We present another experience in other trek to Machu Picchu that you can enjoy and travel.
And starts like this:
"Are you ready for the Lares trek?” asked Edwin, our guide and life saver for the days ahead. Beneath the enthusiastic demeanour was a hint of worry. Well, he had every reason to be worried. We were no outdoorsy group, but a family of 4 consisting of a 61 year old dad, a 58 year old mom and 2 young and lazy city dwellers whose idea of ‘pushing our bodies’ limits’ simply means staying up till 3 a.m and darting our eyeballs over a 13-inch screen. So, what on Earth were we doing here? Well, I think the Incan Gods wanted to give us a shove into the great wilderness and thought we looked endearing stumbling through high altitudes one minute and gushing over unadulterated beauty the next. The Lares Trek is often seen as a scenic alternative trek for those who couldn’t get the limited permits to trek the Inca Trail due to their lack of foresight and a chronic habit of procrastination. (Excuse me while I smile coyly at the floor) Though Google suggests that the Lares Trek is easier, Edwin the guide insists that it is in fact more challenging and higher in altitude at 4400m above sea level. I have a feeling that he wanted to make us feel better about our sorry state, but I guess the only way to find out is to hike the Inca Trail. After having survived an adventure of a lifetime, I dare say that the Lares Trek is greatly underrated. The sheer isolation (that can never be experienced on the Inca Trail) and the beauty that assaulted our senses were simply far beyond what I could imagine.

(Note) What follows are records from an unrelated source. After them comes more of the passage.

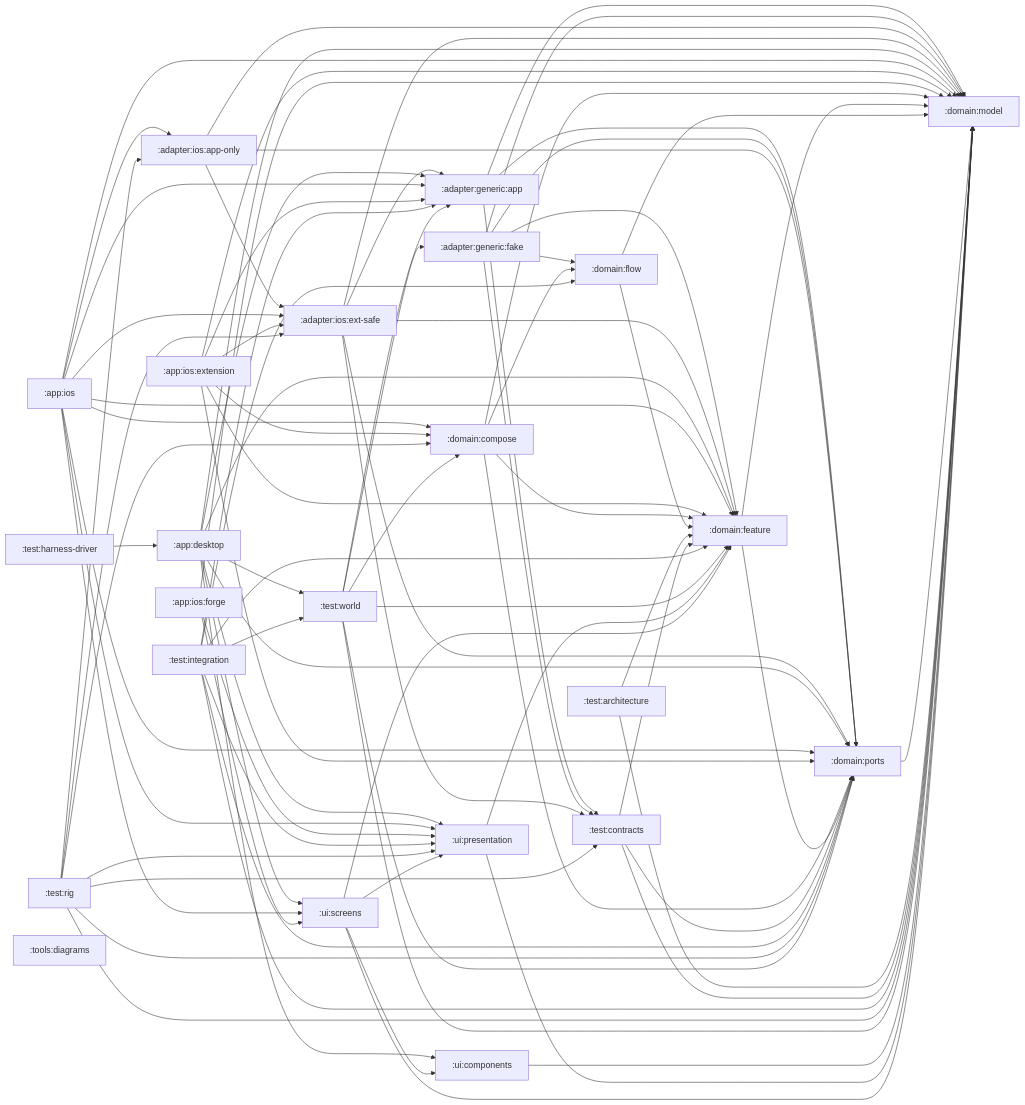
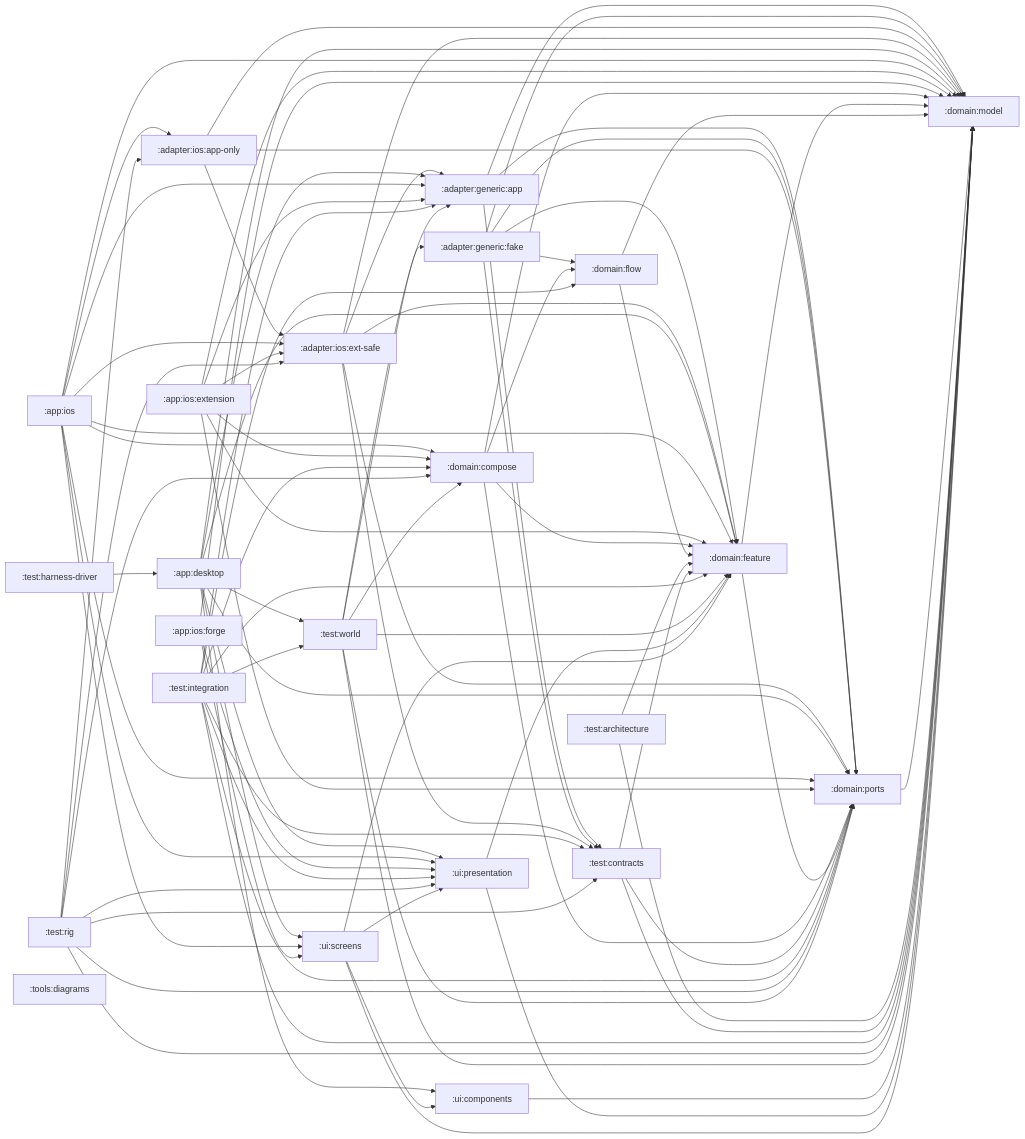
Before and after one commit to stefanhoelzl/SnapSync: the diagram in architecture/modules.md, drawn with Mermaid. The commit also changed 15 other files, not shown here.

First line of the commit message:
internal(shell): correct the retired-guard claims, update docs and diagrams

```diff
--- a/architecture/modules.md
+++ b/architecture/modules.md
@@ -90,10 +90,12 @@
   test_contracts --> domain_ports
   test_harness_driver --> app_desktop
   test_integration --> adapter_generic_app
+  test_integration --> domain_compose
   test_integration --> domain_feature
   test_integration --> domain_flow
   test_integration --> domain_model
   test_integration --> domain_ports
+  test_integration --> test_contracts
   test_integration --> test_world
   test_integration --> ui_presentation
   test_rig --> adapter_ios_app_only
```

The first day of the trek had us walking in the valley and meeting the cutest animals in the world-llamas, alpacas, sheep and handsome mountain dogs. We crossed little streams and were awed by the sheer strength of the villagers who lived in a rather difficult environment. Did I just see a woman in a full skirt and sandals grab a llama in one arm and walk along a steep hill?. Yes I did, and my North Face gear and I wilted in shame. As night fell, all that was between us and the freezing cold, the Milky Way, and aliens was the tent put together by our amazing trekking crew who must have attained enlightenment numerous times while waiting for us to arrive at camp. And imagine waking up to sheep and llamas walking by in great haste as you sip coca tea and wonder if you’d fall victim to Altitude Sickness. I escaped while my mom and brother battled with dizziness and breathlessness. But I’m glad we made it, for the second day was a day I’d never forget.
As we crawled our way up steeper slopes, past numerous lakes and inched our way closer to the glaciers, the Gods decided to press the buttons on Hailstorm and Strong Winds for some added flavour, right at the top of a 4400 m mountain pass. With ponchos barely standing against the gusts of wind and hailstones attacking our faces in a frenzy, there was a moment where I could do nothing but be in the moment, breathe, and put one foot in front of another.
At the end of the day, as they say, everything will be alright. When the sun decided to grace itself once more, peeping behind the glaciers and illuminating the emerald lake, I got reminded again that this was the reason I was here. To be awestruck, to be tested, to be humbled, and then to be rewarded with the littlest gestures from Mother Earth. There is a great world that exists beyond the 13-inch screen.
We arrived on the third day at the Lares hot springs where we soaked our muscles to bliss before the drive to Ollantaytambo and a short train ride to Aguas Caliente, the town of Machu Picchu. While the Inca Trail is the only trail where you arrive in Machu Picchu by foot, the Lares Trek was an authentic and off the beaten path to the home of the lost civilization. And what a sight to behold, Machu Picchu!
Practical Information about The Lares Trek: Trekking Company We did our trek with Enigma, a fantabulous adventure trekking company who made sure we were in great hands. It’s slightly pricier than other companies, but you get what you pay for. Imagine having fresh food at the end of the day prepared by the chef, not instant soup.